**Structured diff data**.
· · · ·
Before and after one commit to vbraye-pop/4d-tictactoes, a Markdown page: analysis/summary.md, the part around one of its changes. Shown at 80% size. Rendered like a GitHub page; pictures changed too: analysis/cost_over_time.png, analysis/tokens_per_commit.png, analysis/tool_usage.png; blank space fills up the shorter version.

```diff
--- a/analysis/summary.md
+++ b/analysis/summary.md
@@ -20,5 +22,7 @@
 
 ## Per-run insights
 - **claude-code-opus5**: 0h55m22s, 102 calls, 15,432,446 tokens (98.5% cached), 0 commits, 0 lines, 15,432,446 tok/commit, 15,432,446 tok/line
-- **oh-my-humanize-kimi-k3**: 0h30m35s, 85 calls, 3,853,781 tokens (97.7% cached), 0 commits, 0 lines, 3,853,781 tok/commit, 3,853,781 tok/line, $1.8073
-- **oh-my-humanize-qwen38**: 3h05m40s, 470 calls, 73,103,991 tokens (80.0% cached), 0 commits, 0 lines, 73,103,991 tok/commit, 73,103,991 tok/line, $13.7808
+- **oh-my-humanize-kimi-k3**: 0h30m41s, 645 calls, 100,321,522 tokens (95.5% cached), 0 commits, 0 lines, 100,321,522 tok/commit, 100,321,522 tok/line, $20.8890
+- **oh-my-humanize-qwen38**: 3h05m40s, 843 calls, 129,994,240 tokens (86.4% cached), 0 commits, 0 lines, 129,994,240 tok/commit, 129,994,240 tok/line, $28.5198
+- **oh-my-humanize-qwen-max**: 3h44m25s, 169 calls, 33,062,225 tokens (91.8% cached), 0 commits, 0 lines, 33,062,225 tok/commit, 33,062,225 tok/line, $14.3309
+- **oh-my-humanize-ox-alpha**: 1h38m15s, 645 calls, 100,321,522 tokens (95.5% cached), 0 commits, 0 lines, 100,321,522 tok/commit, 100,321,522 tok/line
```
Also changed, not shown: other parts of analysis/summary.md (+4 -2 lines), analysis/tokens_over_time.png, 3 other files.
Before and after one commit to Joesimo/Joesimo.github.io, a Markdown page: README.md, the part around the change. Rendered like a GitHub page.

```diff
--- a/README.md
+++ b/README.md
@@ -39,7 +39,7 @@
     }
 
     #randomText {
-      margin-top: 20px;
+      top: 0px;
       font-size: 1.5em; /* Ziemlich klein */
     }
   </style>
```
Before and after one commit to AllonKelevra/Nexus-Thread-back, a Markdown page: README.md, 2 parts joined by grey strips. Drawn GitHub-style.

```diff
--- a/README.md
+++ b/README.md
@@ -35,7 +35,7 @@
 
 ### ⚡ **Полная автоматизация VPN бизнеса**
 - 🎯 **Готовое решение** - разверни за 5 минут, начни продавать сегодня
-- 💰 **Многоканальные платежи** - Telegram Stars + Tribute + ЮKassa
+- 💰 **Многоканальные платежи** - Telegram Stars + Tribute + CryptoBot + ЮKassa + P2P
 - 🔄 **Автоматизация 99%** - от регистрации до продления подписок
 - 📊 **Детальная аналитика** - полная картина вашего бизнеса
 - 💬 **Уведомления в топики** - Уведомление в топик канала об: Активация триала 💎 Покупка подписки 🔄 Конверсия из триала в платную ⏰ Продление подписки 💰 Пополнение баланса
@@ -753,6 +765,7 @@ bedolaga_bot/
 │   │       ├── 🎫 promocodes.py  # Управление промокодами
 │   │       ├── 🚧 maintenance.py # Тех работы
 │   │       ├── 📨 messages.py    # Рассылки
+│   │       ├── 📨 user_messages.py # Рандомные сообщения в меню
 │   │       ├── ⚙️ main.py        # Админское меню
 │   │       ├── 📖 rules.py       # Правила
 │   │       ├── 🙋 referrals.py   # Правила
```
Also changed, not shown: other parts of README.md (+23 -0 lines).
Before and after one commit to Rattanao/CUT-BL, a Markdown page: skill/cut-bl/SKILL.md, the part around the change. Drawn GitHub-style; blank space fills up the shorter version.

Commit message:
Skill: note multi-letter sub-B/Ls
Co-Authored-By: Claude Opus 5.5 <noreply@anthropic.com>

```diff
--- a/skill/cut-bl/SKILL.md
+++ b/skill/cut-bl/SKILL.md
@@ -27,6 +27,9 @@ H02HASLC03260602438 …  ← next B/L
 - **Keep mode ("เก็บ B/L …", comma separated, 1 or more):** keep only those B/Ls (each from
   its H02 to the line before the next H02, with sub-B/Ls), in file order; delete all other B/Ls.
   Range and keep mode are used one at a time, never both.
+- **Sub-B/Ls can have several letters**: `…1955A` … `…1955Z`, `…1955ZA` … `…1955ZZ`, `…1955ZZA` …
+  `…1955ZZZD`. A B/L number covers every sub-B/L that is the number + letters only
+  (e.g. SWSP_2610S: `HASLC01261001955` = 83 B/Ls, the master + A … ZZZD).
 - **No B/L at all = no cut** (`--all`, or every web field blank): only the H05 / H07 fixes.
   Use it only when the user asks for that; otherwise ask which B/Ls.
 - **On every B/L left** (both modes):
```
· · · ·
Could you copy out the data in full, exactly as it is written?

**Problem solution**.
Before and after one commit to vbraye-pop/4d-tictactoes, a Markdown page: analysis/summary.md, the part around one of its changes. Shown at 80% size. Rendered like a GitHub page; pictures changed too: analysis/cost_over_time.png, analysis/tokens_per_commit.png, analysis/tool_usage.png; blank space fills up the shorter version.

```diff
--- a/analysis/summary.md
+++ b/analysis/summary.md
@@ -20,5 +22,7 @@
 
 ## Per-run insights
 - **claude-code-opus5**: 0h55m22s, 102 calls, 15,432,446 tokens (98.5% cached), 0 commits, 0 lines, 15,432,446 tok/commit, 15,432,446 tok/line
-- **oh-my-humanize-kimi-k3**: 0h30m35s, 85 calls, 3,853,781 tokens (97.7% cached), 0 commits, 0 lines, 3,853,781 tok/commit, 3,853,781 tok/line, $1.8073
-- **oh-my-humanize-qwen38**: 3h05m40s, 470 calls, 73,103,991 tokens (80.0% cached), 0 commits, 0 lines, 73,103,991 tok/commit, 73,103,991 tok/line, $13.7808
+- **oh-my-humanize-kimi-k3**: 0h30m41s, 645 calls, 100,321,522 tokens (95.5% cached), 0 commits, 0 lines, 100,321,522 tok/commit, 100,321,522 tok/line, $20.8890
+- **oh-my-humanize-qwen38**: 3h05m40s, 843 calls, 129,994,240 tokens (86.4% cached), 0 commits, 0 lines, 129,994,240 tok/commit, 129,994,240 tok/line, $28.5198
+- **oh-my-humanize-qwen-max**: 3h44m25s, 169 calls, 33,062,225 tokens (91.8% cached), 0 commits, 0 lines, 33,062,225 tok/commit, 33,062,225 tok/line, $14.3309
+- **oh-my-humanize-ox-alpha**: 1h38m15s, 645 calls, 100,321,522 tokens (95.5% cached), 0 commits, 0 lines, 100,321,522 tok/commit, 100,321,522 tok/line
```
Also changed, not shown: other parts of analysis/summary.md (+4 -2 lines), analysis/tokens_over_time.png, 3 other files.
Before and after one commit to Joesimo/Joesimo.github.io, a Markdown page: README.md, the part around the change. Rendered like a GitHub page.

```diff
--- a/README.md
+++ b/README.md
@@ -39,7 +39,7 @@
     }
 
     #randomText {
-      margin-top: 20px;
+      top: 0px;
       font-size: 1.5em; /* Ziemlich klein */
     }
   </style>
```
Before and after one commit to AllonKelevra/Nexus-Thread-back, a Markdown page: README.md, 2 parts joined by grey strips. Drawn GitHub-style.

```diff
--- a/README.md
+++ b/README.md
@@ -35,7 +35,7 @@
 
 ### ⚡ **Полная автоматизация VPN бизнеса**
 - 🎯 **Готовое решение** - разверни за 5 минут, начни продавать сегодня
-- 💰 **Многоканальные платежи** - Telegram Stars + Tribute + ЮKassa
+- 💰 **Многоканальные платежи** - Telegram Stars + Tribute + CryptoBot + ЮKassa + P2P
 - 🔄 **Автоматизация 99%** - от регистрации до продления подписок
 - 📊 **Детальная аналитика** - полная картина вашего бизнеса
 - 💬 **Уведомления в топики** - Уведомление в топик канала об: Активация триала 💎 Покупка подписки 🔄 Конверсия из триала в платную ⏰ Продление подписки 💰 Пополнение баланса
@@ -753,6 +765,7 @@ bedolaga_bot/
 │   │       ├── 🎫 promocodes.py  # Управление промокодами
 │   │       ├── 🚧 maintenance.py # Тех работы
 │   │       ├── 📨 messages.py    # Рассылки
+│   │       ├── 📨 user_messages.py # Рандомные сообщения в меню
 │   │       ├── ⚙️ main.py        # Админское меню
 │   │       ├── 📖 rules.py       # Правила
 │   │       ├── 🙋 referrals.py   # Правила
```
Also changed, not shown: other parts of README.md (+23 -0 lines).
Before and after one commit to Rattanao/CUT-BL, a Markdown page: skill/cut-bl/SKILL.md, the part around the change. Drawn GitHub-style; blank space fills up the shorter version.

Commit message:
Skill: note multi-letter sub-B/Ls
Co-Authored-By: Claude Opus 5.5 <noreply@anthropic.com>

```diff
--- a/skill/cut-bl/SKILL.md
+++ b/skill/cut-bl/SKILL.md
@@ -27,6 +27,9 @@ H02HASLC03260602438 …  ← next B/L
 - **Keep mode ("เก็บ B/L …", comma separated, 1 or more):** keep only those B/Ls (each from
   its H02 to the line before the next H02, with sub-B/Ls), in file order; delete all other B/Ls.
   Range and keep mode are used one at a time, never both.
+- **Sub-B/Ls can have several letters**: `…1955A` … `…1955Z`, `…1955ZA` … `…1955ZZ`, `…1955ZZA` …
+  `…1955ZZZD`. A B/L number covers every sub-B/L that is the number + letters only
+  (e.g. SWSP_2610S: `HASLC01261001955` = 83 B/Ls, the master + A … ZZZD).
 - **No B/L at all = no cut** (`--all`, or every web field blank): only the H05 / H07 fixes.
   Use it only when the user asks for that; otherwise ask which B/Ls.
 - **On every B/L left** (both modes):
```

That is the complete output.